TASK DIRECTIONS: Report every line of the material that contains the string "sheet".
+===+
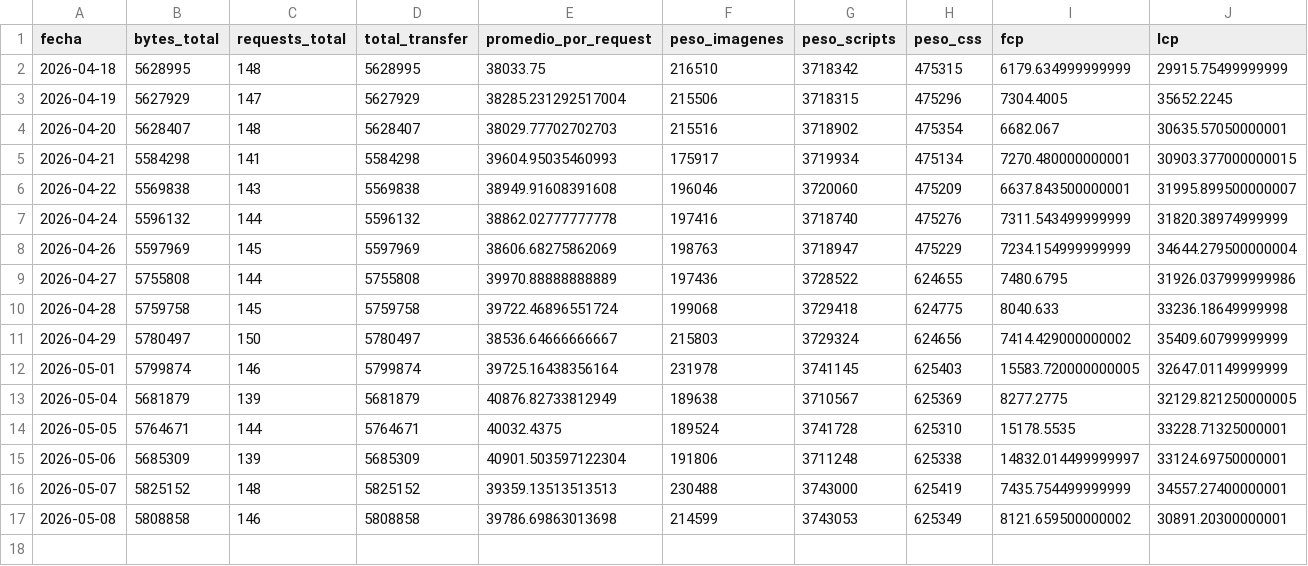
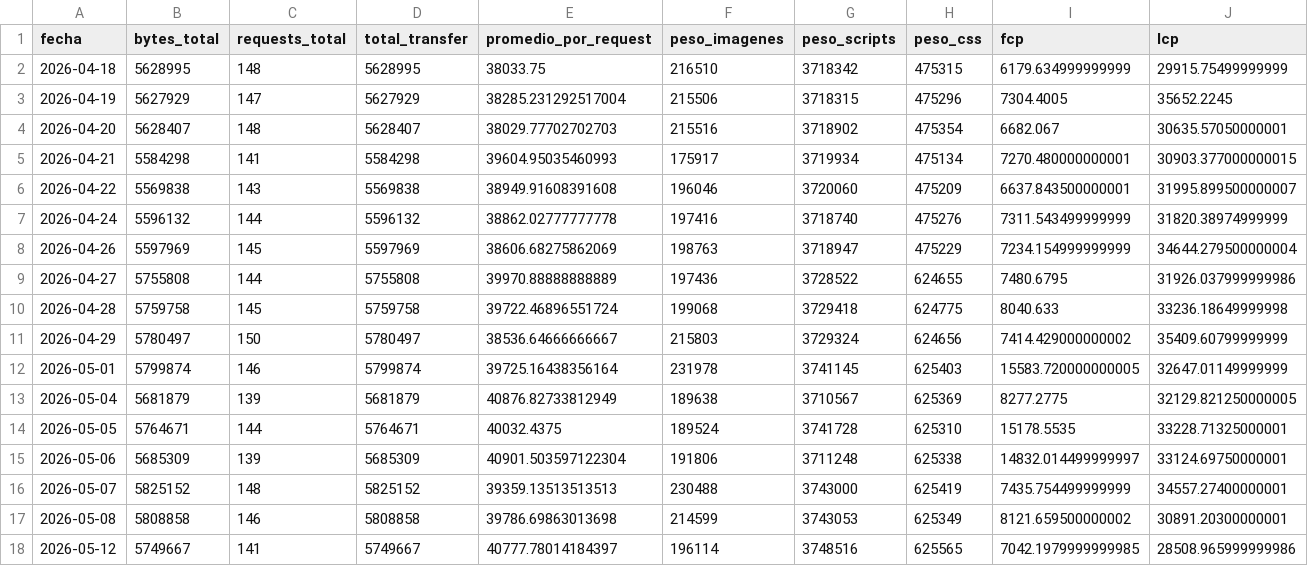
Before and after one commit to Asmhodeus/proyecto_da, a CSV file: historico_metricas_8.csv, drawn as a sheet; only a part is shown; rows hold the shown columns only; the diff names each change by its address in the sheet, - before the commit and + after, or states it on an @@ line.

```diff
--- a/historico_metricas_8.csv
+++ b/historico_metricas_8.csv
+row 18: 2026-05-12 | 5749667 | 141 | 5749667 | 40777.78014184397 | 196114 | 3748516 | 625565 | 7042.1979999999985 | 28508.965999999986
```
Also changed, not shown: historico_metricas.csv, historico_metricas_10.csv, 7 other files.
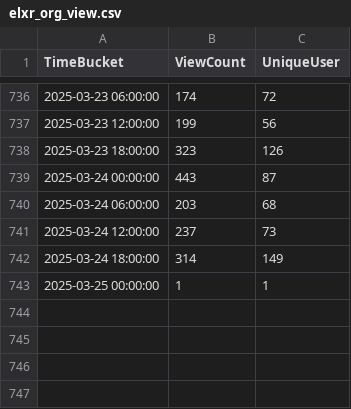
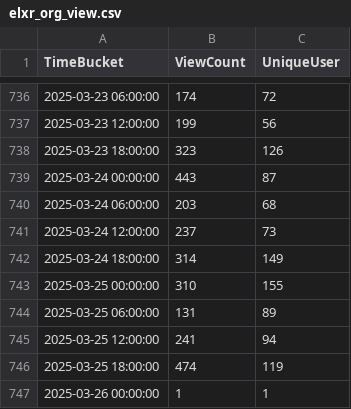
Before and after one commit to shijq23/elxr-metrics, a CSV file: public/elxr_org_view.csv, drawn as a sheet; only a part is shown, gaps mark what is left out.

```diff
--- a/public/elxr_org_view.csv
+++ b/public/elxr_org_view.csv
@@ -742,2 +742,6 @@ TimeBucket,ViewCount,UniqueUser
 2025-03-24 18:00:00,314,149
-2025-03-25 00:00:00,1,1
+2025-03-25 00:00:00,310,155
+2025-03-25 06:00:00,131,89
+2025-03-25 12:00:00,241,94
+2025-03-25 18:00:00,474,119
+2025-03-26 00:00:00,1,1
```
Also changed, not shown: public/country.csv, public/image_stats.csv, 2 other files.
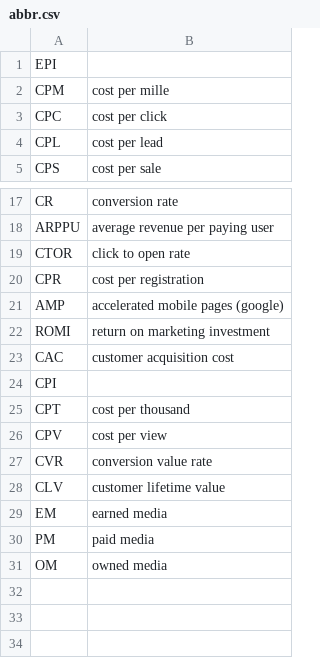
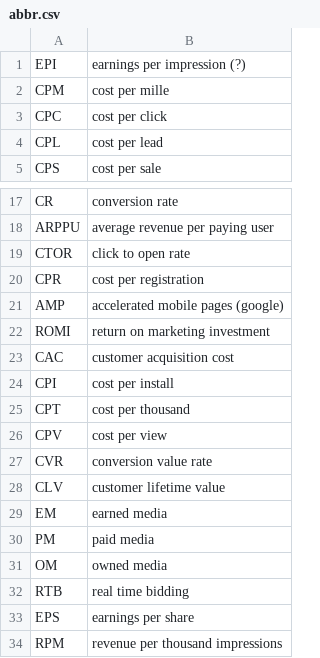
Before and after one commit to vitalizzare/online_marketing_abbr, a CSV file: abbr.csv, drawn as a sheet; only a part is shown, gaps mark what is left out.

Commit message:
update abbr.csv and README

```diff
--- a/abbr.csv
+++ b/abbr.csv
@@ -1,2 +1,2 @@
-EPI,
+EPI,earnings per impression (?)
 CPM,cost per mille
@@ -23,3 +23,3 @@ ROMI,return on marketing investment
 CAC,customer acquisition cost
-CPI,
+CPI,cost per install
 CPT,cost per thousand
@@ -31 +31,4 @@ PM,paid media
 OM,owned media
+RTB,real time bidding
+EPS,earnings per share
+RPM,revenue per thousand impressions
```
Also changed, not shown: 1 other file.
+===+
OUTPUT FOR THIS EXERCISE:
Before and after one commit to Asmhodeus/proyecto_da, a CSV file: historico_metricas_8.csv, drawn as a sheet; only a part is shown; rows hold the shown columns only; the diff names each change by its address in the sheet, - before the commit and + after, or states it on an @@ line.
Before and after one commit to shijq23/elxr-metrics, a CSV file: public/elxr_org_view.csv, drawn as a sheet; only a part is shown, gaps mark what is left out.
Before and after one commit to vitalizzare/online_marketing_abbr, a CSV file: abbr.csv, drawn as a sheet; only a part is shown, gaps mark what is left out.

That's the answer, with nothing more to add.